High street sales have continued to grow in recent weeks, defying predictions of a slowdown in the wake of the royal wedding and Easter bank holidays, figures released today revealed.
A balance of 18% of retailers reported that sales volumes increased in the first two weeks of May, compared with the same period the previous year, according to business body the CBI.
This contrasted with the balance of 1% that previously forecast sales would decline in the period, after a 21% increase the previous month as the shopping spree caused by the royal wedding and bank holidays came to an end.
Although sales figures were better than expected, the CBI warned that growth on the high street is likely to remain slow as household budgets are persistently squeezed, with wages failing to keep pace with rising prices.
A balance of 14% of retailers expect sales volumes to rise next month, roughly in line with a subdued level of growth seen in the high street so far in 2011.
John Cridland, director-general of the CBI, said: "Given these challenging consumer conditions, it is good news that retail sales growth is stable, not falling.
But he added: "High street sales growth is subdued and is likely to remain sluggish for some time."
In the most recent period, grocery and footwear performed well, but the reading for sales of furniture and carpets was negative for the first time in almost a year.
Inflation remained high, with a balance of 63% of retailers saying that prices were up on a year ago, and 62% expect more price hikes next month.
Judith McKenna, Asda chief financial officer and chairman of the CBI distributive trades panel, said: "Family spending power is at a very low level, and with the continuing bite of rising utilities and fuel, we are not likely to see an improvement in this situation any time soon."
The number of people employed by the sector declined, according to the survey, with a balance of 6% of firms reporting a reduction in staffing.
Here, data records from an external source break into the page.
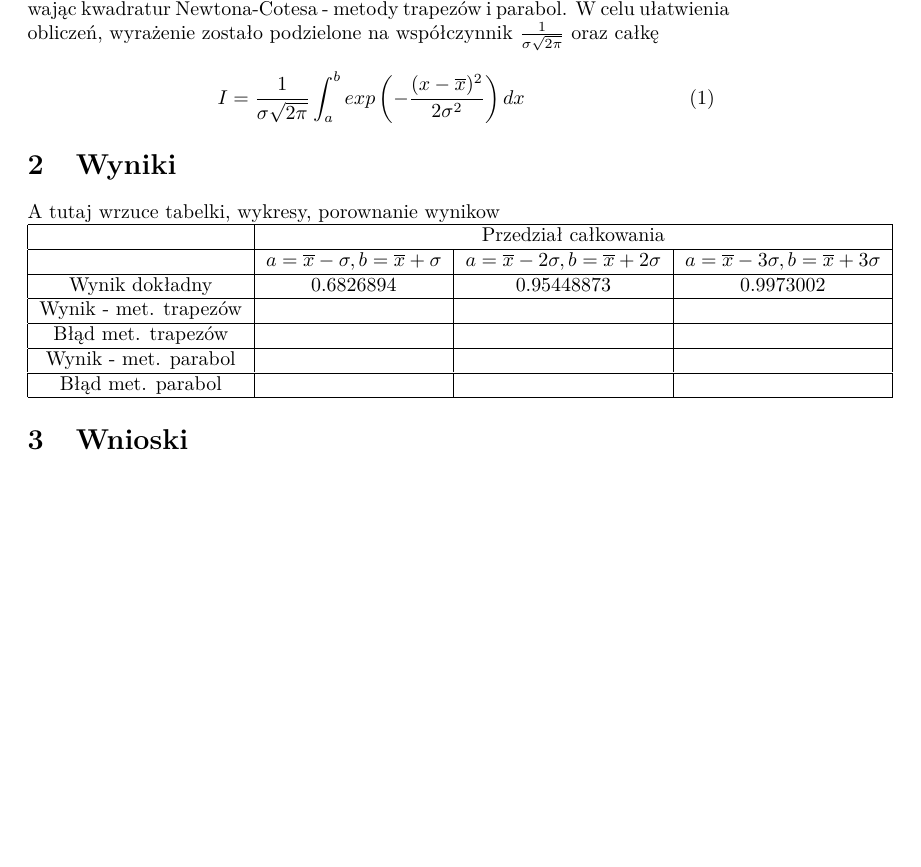
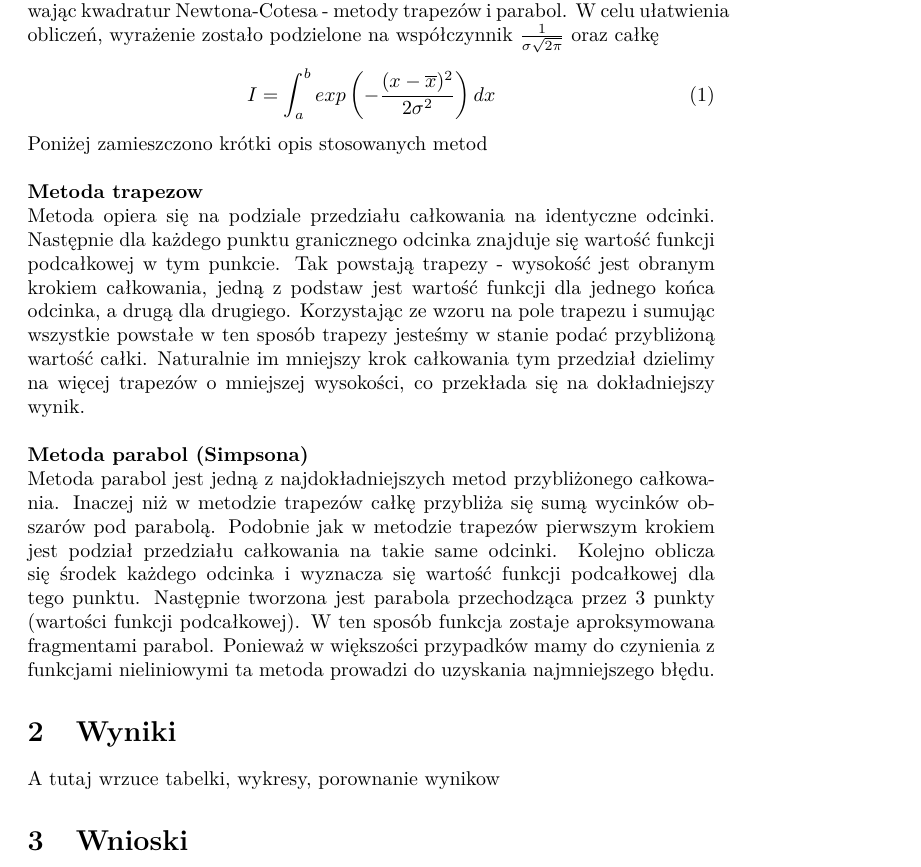
Before and after one commit to okrystecka/Calkowanie_numeryczne, a LaTeX document (sprawozdanie.tex): part of the page, cut so that both start at the same text, the shorter picture padded with empty space. Compiled offline with pdfLaTeX.

Commit message:
Introduction edited

```diff
--- a/sprawozdanie.tex
+++ b/sprawozdanie.tex
@@ -2,10 +2,11 @@
 \usepackage{fancyhdr}
 %\usepackage{polski}
 %\usepackage[cp1250]{inputenc}
+\setlength{\textheight}{24.4cm}
 \usepackage[T1]{fontenc}
 \usepackage[utf8]{inputenc}
 \usepackage{lmodern}
-\setlength{\textheight}{24.4cm}
+
 
 \begin{titlepage}
 	\title{Sprawozdanie z projektu z Metod Numerycznych}
@@ -33,27 +34,20 @@
 	\section{Wstep}
 	Projekt sprowadza się do obliczenia wartości całki, określonej wzorem (1), używając kwadratur Newtona-Cotesa - metody trapezów i parabol. W celu ułatwienia obliczeń, wyrażenie zostało podzielone na współczynnik $\frac{1}{\sigma\sqrt{2\pi}}$ oraz całkę
 		\begin{equation}
-			I = \frac{1}{\sigma\sqrt{2\pi}}  \int_{a}^{b} exp  \left( - \frac{(x-\overline{x})^2}{2\sigma^2}   \right) dx
+			I = \int_{a}^{b} exp  \left( - \frac{(x-\overline{x})^2}{2\sigma^2}   \right) dx
 		\end{equation}
+	Poniżej zamieszczono krótki opis stosowanych metod
+	\\\\
+	\textbf {Metoda trapezow }
+	\\
+	Metoda opiera się na podziale przedziału całkowania na identyczne odcinki. Następnie dla każdego punktu granicznego odcinka znajduje się wartość funkcji podcałkowej w tym punkcie. Tak powstają trapezy - wysokość jest obranym krokiem całkowania, jedną z podstaw jest wartość funkcji dla jednego końca odcinka, a drugą dla drugiego. Korzystając ze wzoru na pole trapezu i sumując wszystkie powstałe w ten sposób trapezy jesteśmy w stanie podać przybliżoną wartość całki. Naturalnie im mniejszy krok całkowania tym przedział dzielimy na więcej trapezów o mniejszej wysokości, co przekłada się na dokładniejszy wynik.
+	\\\\
+	\textbf {Metoda parabol (Simpsona)}
+	\\
+	Metoda parabol jest jedną z najdokładniejszych metod przybliżonego całkowania. Inaczej niż w metodzie trapezów całkę przybliża się sumą wycinków obszarów pod parabolą. Podobnie jak w metodzie trapezów pierwszym krokiem jest podział przedziału całkowania na takie same odcinki. Kolejno oblicza się środek każdego odcinka i wyznacza się wartość funkcji podcałkowej dla tego punktu. Następnie tworzona jest parabola przechodząca przez 3 punkty (wartości funkcji podcałkowej). W ten sposób funkcja zostaje aproksymowana fragmentami parabol. Ponieważ w większości przypadków mamy do czynienia z funkcjami nieliniowymi ta metoda prowadzi do uzyskania najmniejszego błędu.
+
 	\section{Wyniki}
-	A tutaj wrzuce tabelki, wykresy, porownanie wynikow\\
-	\begin{tabular}{|c|c|c|c|}
-		\hline
-		& \multicolumn{3}{c|}{Przedział całkowania} \\
-		\hline
-		& $a= \overline{x} - \sigma, b = \overline{x} + \sigma$ & $a= \overline{x} - 2 \sigma, b = \overline{x} + 2\sigma$ & $a= \overline{x} - 3 \sigma, b = \overline{x} + 3 \sigma$ \\
-		\hline
-		Wynik dokładny & 0.6826894 & 0.95448873 & 0.9973002 \\
-		\hline
-		Wynik - met. trapezów &  &  &  \\
-		\hline
-		Błąd met. trapezów &  &  &  \\
-		\hline
-		Wynik - met. parabol &  &  &  \\
-		\hline
-		Błąd met. parabol &  &  &  \\
-		\hline
-	\end{tabular}
+	A tutaj wrzuce tabelki, wykresy, porownanie wynikow
 	\section{Wnioski}
 	a tu cholera wie co bedzie. Na pewno wydruk napisanego programu xD xD xD
 \end{document}
```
A balance of 3% expected a further fall in employee numbers next month.
Vicky Redwood, senior economist at Capital Economics, said: "Sales growth is still significantly down on the rates seen just a few months ago.
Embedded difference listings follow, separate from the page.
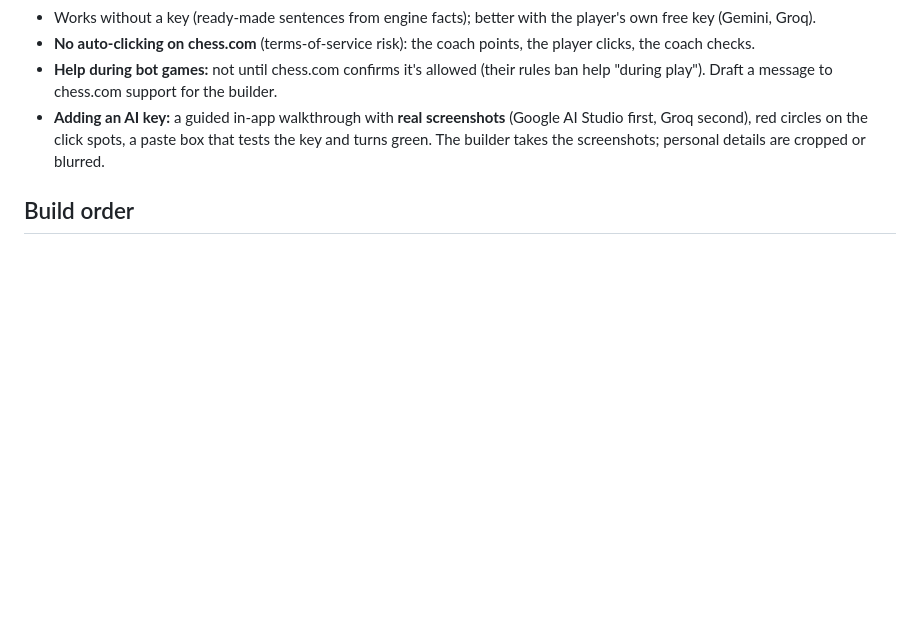
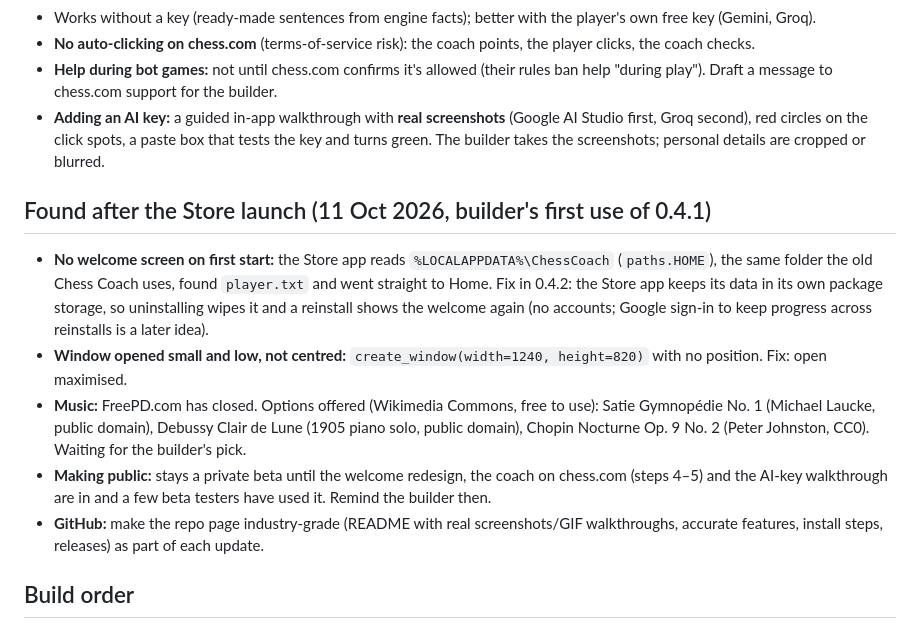
Before and after one commit to Abhra71/ChessCoach, a Markdown page: ROADMAP.md, the part around the change. GitHub-like rendering; blank space fills up the shorter version.

Commit message:
ROADMAP: first-use findings after Store launch (welcome skipped, window size, music options)
Co-Authored-By: Claude Opus 5.5 <noreply@anthropic.com>

```diff
--- a/ROADMAP.md
+++ b/ROADMAP.md
@@ -45,6 +45,21 @@ The "body" on chess.com (character, voice there, navigation, instant review) doe
   red circles on the click spots, a paste box that tests the key and turns green. The builder takes the screenshots;
   personal details are cropped or blurred.
 
+## Found after the Store launch (11 Oct 2026, builder's first use of 0.4.1)
+- **No welcome screen on first start:** the Store app reads `%LOCALAPPDATA%\ChessCoach` (`paths.HOME`), the same
+  folder the old Chess Coach uses, found `player.txt` and went straight to Home. Fix in 0.4.2: the Store app keeps its
+  data in its own package storage, so uninstalling wipes it and a reinstall shows the welcome again (no accounts;
+  Google sign-in to keep progress across reinstalls is a later idea).
+- **Window opened small and low, not centred:** `create_window(width=1240, height=820)` with no position. Fix: open
+  maximised.
+- **Music:** FreePD.com has closed. Options offered (Wikimedia Commons, free to use): Satie Gymnopédie No. 1
+  (Michael Laucke, public domain), Debussy Clair de Lune (1905 piano solo, public domain), Chopin Nocturne Op. 9 No. 2
+  (Peter Johnston, CC0). Waiting for the builder's pick.
+- **Making public:** stays a private beta until the welcome redesign, the coach on chess.com (steps 4–5) and the AI-key
+  walkthrough are in and a few beta testers have used it. Remind the builder then.
+- **GitHub:** make the repo page industry-grade (README with real screenshots/GIF walkthroughs, accurate features,
+  install steps, releases) as part of each update.
+
 ## Build order
 1. **Welcome screen redesign** (the builder's latest request, details below).
 2. **Remove "Play the Coach"** (never wanted).
```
"And with the squeeze on household incomes intensifying, we expect spending to suffer further."